3. Pickers should not have to work among mulberry, sumac, morning glory, mare's-tail and other growth that seems to appear out of nowhere between veraison and harvest. Maintain a special watch for the less obvious intrusion of poison ivy and poison oak. Good vineyard floor management should continue right through the picking of the last variety.

4. Lugs and harvesting shears should be clean and in good condition. In a short time, grape juice left on lugs becomes tougher than varnish and serves as a great host for mildew. If your grapes go to a vintner, remind him that your pickers are potential customers and that a lug not cleaned immediately after it is emptied reflects back on his operation. In the vineyard, lugs should be adequately distributed in the area to be picked. This is basic picker logistical support and they will let you know in no uncertain terms when you are falling down on the job. Tell them to keep full lugs out of the aisles to permit equipment to pass through.

5. Vineyard management should at least do a walk-through of the picking area, thank the volunteers and make sure they're happy. Some of them want to talk about grapes and wine and they must be indulged. One grower I know uses a volunteer "picker coordinator" to make sure that picker support including coffee, water, etc. is available in the picking area.
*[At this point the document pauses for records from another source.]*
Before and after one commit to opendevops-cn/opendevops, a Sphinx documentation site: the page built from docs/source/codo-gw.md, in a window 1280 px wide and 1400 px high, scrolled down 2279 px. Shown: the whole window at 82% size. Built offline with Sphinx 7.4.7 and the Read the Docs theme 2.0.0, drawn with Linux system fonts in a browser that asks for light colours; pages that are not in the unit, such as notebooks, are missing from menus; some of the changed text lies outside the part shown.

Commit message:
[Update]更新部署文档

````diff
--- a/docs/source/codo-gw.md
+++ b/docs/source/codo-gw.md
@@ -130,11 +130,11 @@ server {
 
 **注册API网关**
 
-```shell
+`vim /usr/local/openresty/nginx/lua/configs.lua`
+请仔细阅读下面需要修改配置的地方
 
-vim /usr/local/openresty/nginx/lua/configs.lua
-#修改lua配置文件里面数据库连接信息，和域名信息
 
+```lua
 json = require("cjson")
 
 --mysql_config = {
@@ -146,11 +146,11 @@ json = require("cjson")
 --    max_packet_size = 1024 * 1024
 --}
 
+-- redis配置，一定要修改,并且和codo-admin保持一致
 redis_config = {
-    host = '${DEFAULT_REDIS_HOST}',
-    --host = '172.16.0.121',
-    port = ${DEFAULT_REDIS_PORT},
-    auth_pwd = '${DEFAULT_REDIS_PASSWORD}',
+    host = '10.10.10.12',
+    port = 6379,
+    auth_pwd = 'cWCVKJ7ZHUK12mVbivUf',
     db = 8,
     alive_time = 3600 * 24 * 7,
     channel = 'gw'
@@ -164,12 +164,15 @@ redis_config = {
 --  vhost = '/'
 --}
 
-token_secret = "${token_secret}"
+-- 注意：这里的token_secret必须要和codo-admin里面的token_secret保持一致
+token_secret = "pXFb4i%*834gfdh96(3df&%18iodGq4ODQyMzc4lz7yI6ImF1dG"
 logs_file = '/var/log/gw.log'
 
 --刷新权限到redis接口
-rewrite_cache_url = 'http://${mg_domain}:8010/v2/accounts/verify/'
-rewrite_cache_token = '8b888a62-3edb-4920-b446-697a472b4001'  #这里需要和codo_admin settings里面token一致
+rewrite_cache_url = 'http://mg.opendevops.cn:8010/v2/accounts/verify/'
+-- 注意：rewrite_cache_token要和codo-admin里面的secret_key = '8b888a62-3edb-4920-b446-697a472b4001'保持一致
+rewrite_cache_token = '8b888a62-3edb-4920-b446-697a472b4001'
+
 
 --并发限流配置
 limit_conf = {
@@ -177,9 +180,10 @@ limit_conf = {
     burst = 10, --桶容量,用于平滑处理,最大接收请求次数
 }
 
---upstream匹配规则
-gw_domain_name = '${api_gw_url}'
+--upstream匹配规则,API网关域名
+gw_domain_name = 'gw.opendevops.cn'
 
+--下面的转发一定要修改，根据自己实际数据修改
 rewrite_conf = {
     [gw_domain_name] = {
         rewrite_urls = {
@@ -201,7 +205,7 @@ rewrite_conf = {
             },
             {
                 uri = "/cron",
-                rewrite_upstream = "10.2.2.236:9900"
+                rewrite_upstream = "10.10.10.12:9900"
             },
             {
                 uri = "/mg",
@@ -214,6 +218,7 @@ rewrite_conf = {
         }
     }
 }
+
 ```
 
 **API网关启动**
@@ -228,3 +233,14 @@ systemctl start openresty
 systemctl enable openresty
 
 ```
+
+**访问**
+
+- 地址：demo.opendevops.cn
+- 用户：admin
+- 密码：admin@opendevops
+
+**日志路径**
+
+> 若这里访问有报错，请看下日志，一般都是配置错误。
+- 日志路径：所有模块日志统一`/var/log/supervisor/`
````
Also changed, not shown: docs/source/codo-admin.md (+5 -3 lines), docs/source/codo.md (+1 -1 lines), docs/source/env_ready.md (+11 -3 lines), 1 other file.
6. Finally, providing the traditional harvest lunch is a must -even if all of the picking is accomplished in the morning. The pickers have been spread out over a large area and had little chance to get acquainted. Get them together in a comfortable spot and serve some good food. Friendships sometimes blossom. In France, they boast that picker marriages are not an infrequent byproduct of the vendange. In Maryland, we can make no such claim, but at least we cannot be blamed for a picker divorce (that we are aware of).
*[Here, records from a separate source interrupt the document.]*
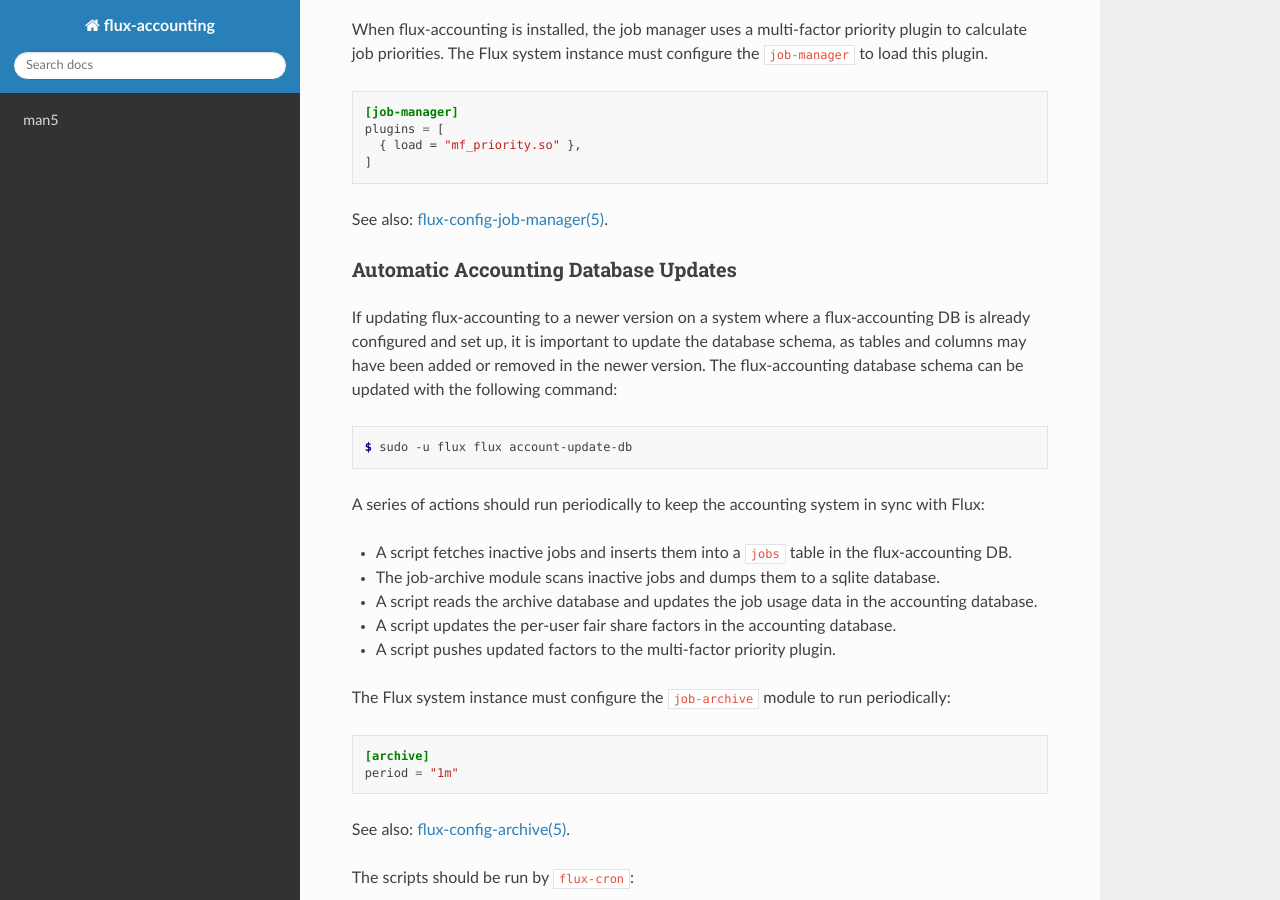
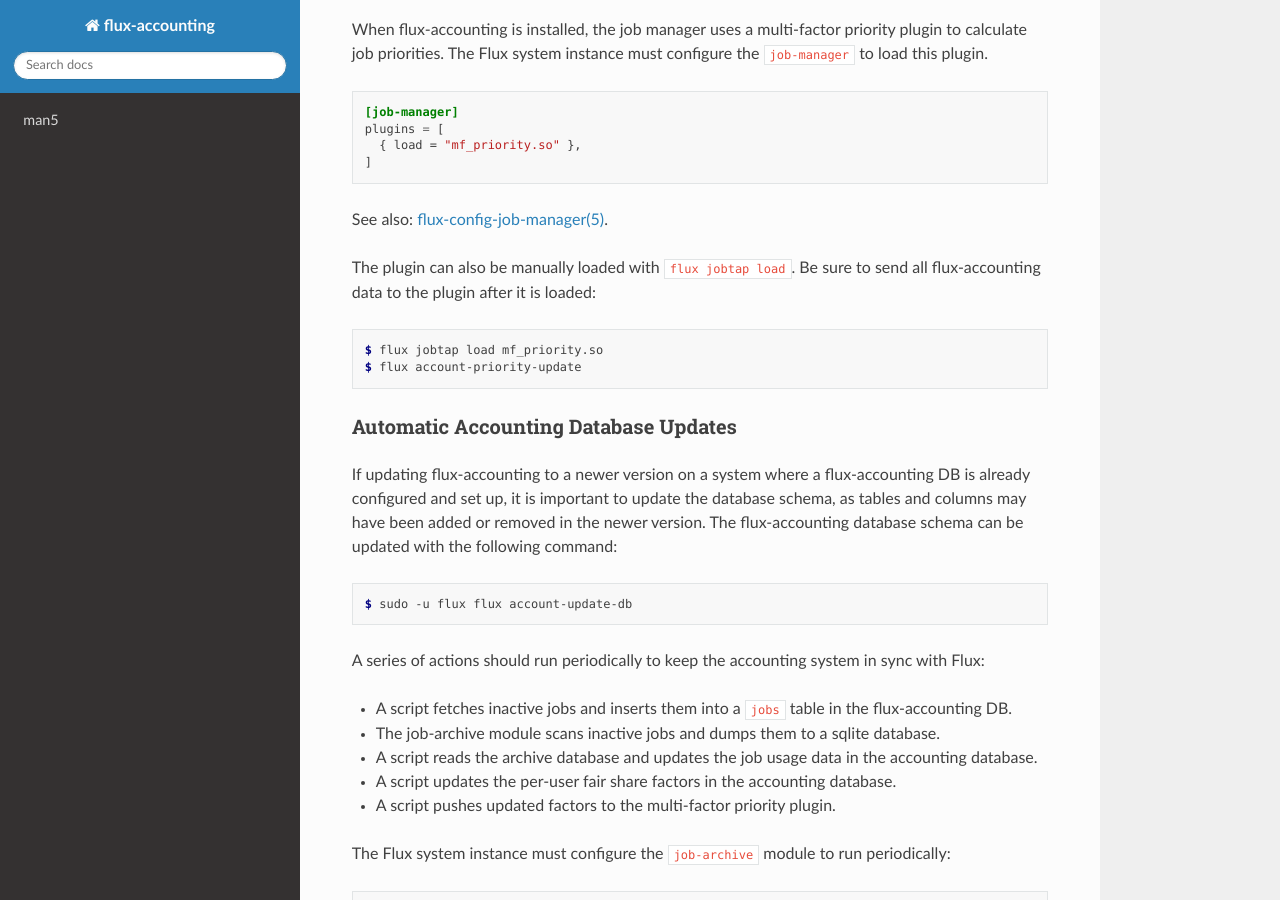
Before and after one commit to flux-framework/flux-accounting, a Sphinx documentation site: the page built from doc/guide/accounting-guide.rst, in a window 1280 px wide and 900 px high, scrolled down 2440 px. Built offline with Sphinx 7.4.7 and the Read the Docs theme 3.1.0, drawn with Linux system fonts in a browser that asks for light colours; cross-references to code outside the pages are shown as plain code.

Commit message:
doc: add note about manually loading plugin
Problem: The flux-accounting guide does not detail how to manually load
the priority plugin if the path to the plugin is not configured in the
job-manager config file.

Add a note that the plugin can be loaded manually with "flux jobtap
load". Include the flux account-priority-update command so admins know
to send flux-accounting information to the plugin once it is loaded.

```diff
--- a/doc/guide/accounting-guide.rst
+++ b/doc/guide/accounting-guide.rst
@@ -129,6 +129,14 @@ configure the ``job-manager`` to load this plugin.
  ]
 
 See also: :core:man5:`flux-config-job-manager`.
+
+The plugin can also be manually loaded with ``flux jobtap load``. Be sure to
+send all flux-accounting data to the plugin after it is loaded:
+
+.. code-block:: console
+
+ $ flux jobtap load mf_priority.so
+ $ flux account-priority-update
 
 Automatic Accounting Database Updates
 =====================================
```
Maintain at least these standards of picker workplace conditions and you'll see familiar faces among your volunteers the following year.


BRAUD PICKING MACHINE This picker also requires care and feeding, but it may be more efficient after lunch than the other type.

Back to Vineyard Growing Season Management

Back to Grapeseek Homepage

Contact Us! | Sitemap

Copyright © 1998-2011 GrapeSeek.Org. All Rights Reserved.
SSL Certificate Authority